Erin and I often say that we’re witches. Among other reasons, we say this because our books always know what’s going on in our lives and the world before we do. This hasn’t necessarily been more true of The Art of Three than other books, but it’s perhaps been more poignantly true.
One theme that emerged in the book, that we didn’t even notice until the second or even third draft, was that each of our main characters has a personal history and community they are cut off from by the fallout of systemic violence.
Jamie’s father, it is mentioned in passing was a Magdalene laundry baby adopted out. Jamie frets about wanting to know more of his lost grandmother’s history while being aware it would hurt were he ever able to find it out.
Nerea tells the story of being from a converso family and being raised Catholic but with traditions she didn’t know the meaning of until she met her husband whose grandmother was Jewish and whose history his own father would have preferred he forget.
Callum, a bisexual man, in a key moment waves off a mention of former lovers, noting they are all likely dead. Jamie, 24, doesn’t understand. “It was the 80s,” Callum says, and then says nothing else.
This book is the happiest, warmest book we’ve ever written. It’s got tons of weddings and engagements and HEAs and happy families of all types. But somehow, this story that we started in 2015, and finished the first draft of in January 2016, insisted on these few lines and pages about loss and how we go on and understand ourselves when our histories are taken from us.
At the time, we were like “Wooo, look at us with patterns and themes.” Today, we’re like,”Oh shit, why can’t we be happier witches?”
But at the end of the day, The Art of Three is about how people and families endure, change, and thrive through the unexpected terrible and also through the unexpected wonderful.
If I weren’t editing something else right now, I’d probably reread it this week.

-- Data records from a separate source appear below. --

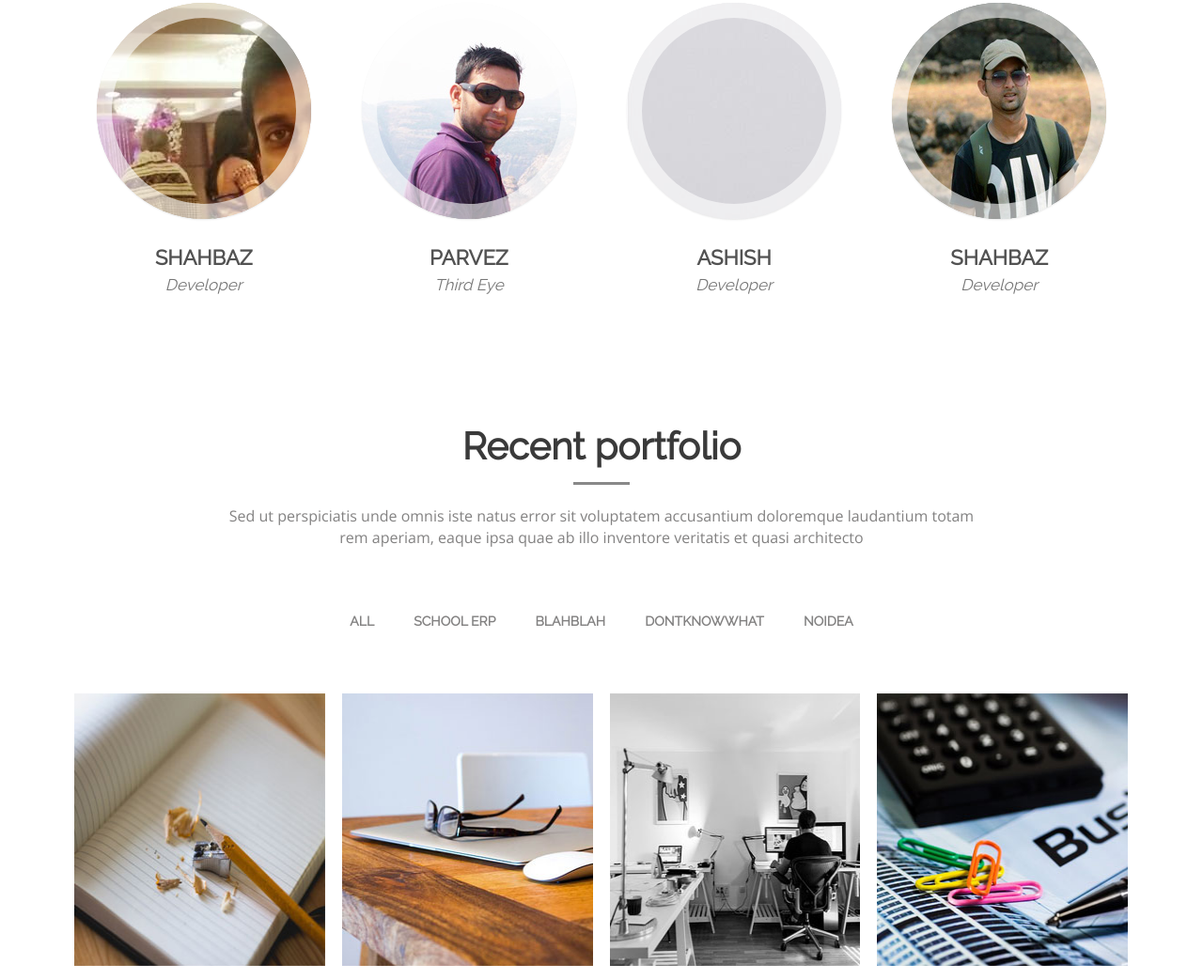
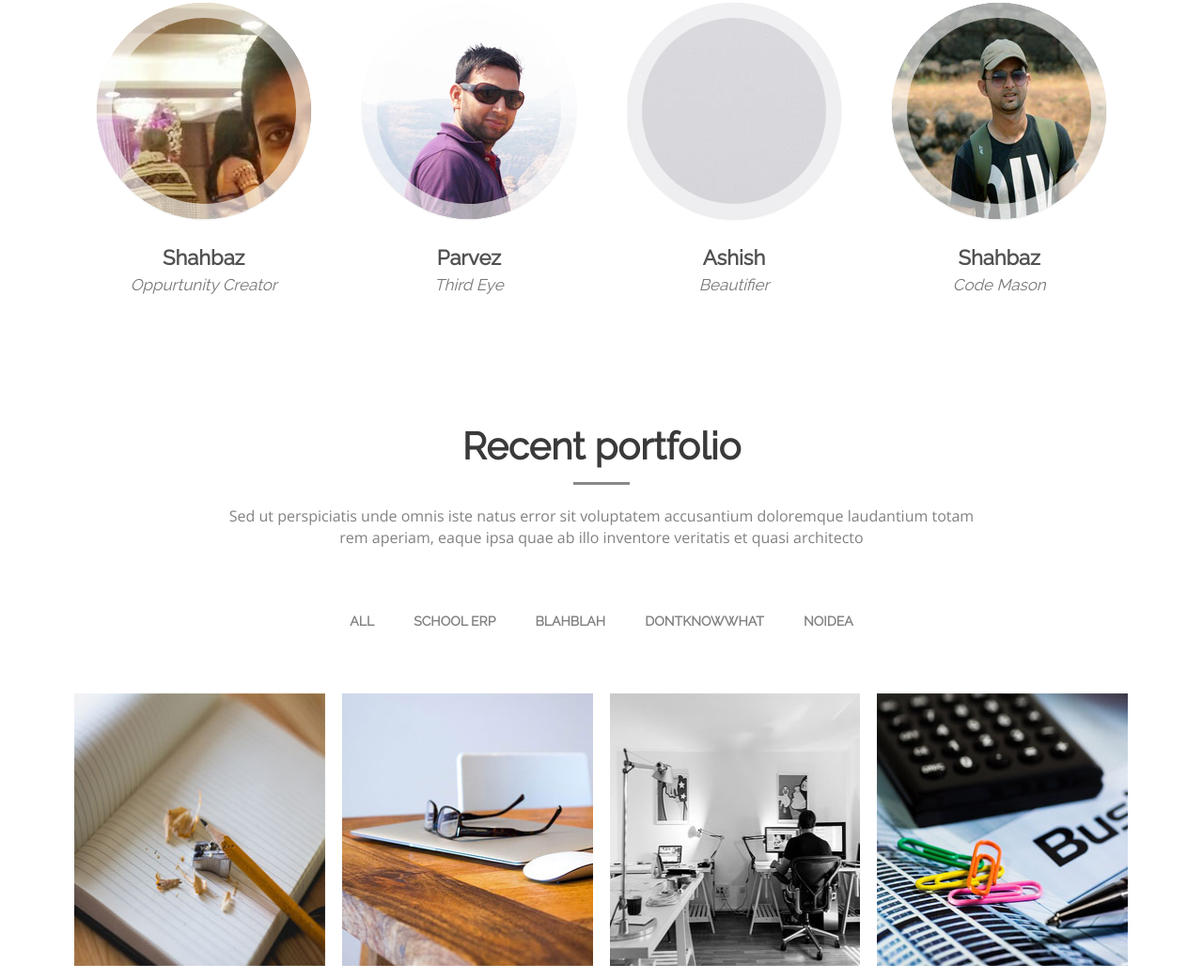
Before and after one commit to repocloudsea/repocloudsea.github.io, a plain HTML site: page index.html in a window 1280 px wide. Shown: the part 2594-3637 px from the top of the page at 94% size. Drawn offline with nearby package versions, Linux system fonts and the light colour scheme; files whose address does not match are found by name.

Commit message:
changes team fonts

```diff
--- a/index.html
+++ b/index.html
@@ -245,7 +245,7 @@
                   </div>
                   <div class="team-address">
                     <p>Shahbaz</p>
-                    <span>Developer</span>
+                    <span>Oppurtunity Creator</span>
                   </div>
                 </li>
                 <li>
@@ -275,7 +275,7 @@
                   </div>
                   <div class="team-address">
                     <p>Ashish</p>
-                    <span>Developer</span>
+                    <span>Beautifier</span>
                   </div>
                 </li>
                   <li>
@@ -290,7 +290,7 @@
                   </div>
                   <div class="team-address">
                     <p>Shahbaz</p>
-                    <span>Developer</span>
+                    <span>Code Mason</span>
                   </div>
                 </li>
               </ul>
--- a/style.css
+++ b/style.css
@@ -842,7 +842,6 @@ color: #00D999;
 	margin-bottom: 0px;
 	font-size: 22px;
 	font-weight: 600;
-	text-transform: uppercase;
 	font-family: "Raleway",sans-serif;
 	-webkit-transition: all 0.5s;
 	-moz-transition: all 0.5s;
```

Below is a scene from the center of the book. After Nerea has told Jamie about her own family history earlier in the day, they have this conversation that night in bed. Spoilers of course.
That night after they had gone to bed, Jamie stretched out under the blankets that covered them both now that the evenings had grown cool and said quietly, “I keep thinking about those candlesticks.”
“Ah?” Nerea had been on the edge of dropping off, but Jamie apparently wanted to talk, so she rolled over to face him. He had his pillow bunched up awkwardly under his head, and the moonlight fell across his face in pale streaks. He was frowning.
“I hardly know anything about my own family. I mean we’re Irish and Catholic — I know that much. But my dad was adopted — ”
“His parents, the people that raised him, are your grandparents,” Nerea said curtly before Jamie could get any further. Biology could be fascinating but was often overrated. Family was what you built.
“I know, and they’re great, but my dad’s mum, the one he was born to, she was in the laundries. I don’t think she wanted to give him up, and I wonder, sometimes, about cousins or aunts or uncles I might have and don’t know about. I have my mum’s family, of course, and none of it bothers me, but you can talk about a tradition of centuries, and I can talk about what’s lost. It felt weird, sometimes, when I was growing up.”
“It’s hard to be different.” Nerea knew enough to understand that the circumstances of his father’s adoption were likely fraught. Jamie didn’t spend a lot of time talking about his family, but when he did it was always with evident fondness. That was what mattered. “But you have plenty of stories to tell,” Nerea said. “A loving family that chose to be together. That’s good, and it’s more than many people get.”
“I know.” Jamie nodded his agreement. “I do know, but if I ever have kids of my own I’d want them to know their history. All of it — my father’s parents that raised him and the ones that didn’t. But finding any of that out would be hard. And it would probably hurt.”
The world was full of difficulties, Nerea wanted to tell Jamie. He only twenty-four, and there was still so much time for life’s lost and founds to break his heart. She wondered if she would still know him when he had children of his own; she wondered how much it would ache if she did. But now was not the time to sort that out, not within herself, and certainly not with him.
“It can seem hard to have lost history,” said carefully, glad they could barely see each other in the weighty dark. “But all families do. True, only some know it or the terrible reasons for it, but we do the best we can. We make new traditions, and we go on.” She touched a finger to the tip of his nose. “There’s a freedom in that,” she said. “Choose wisely.”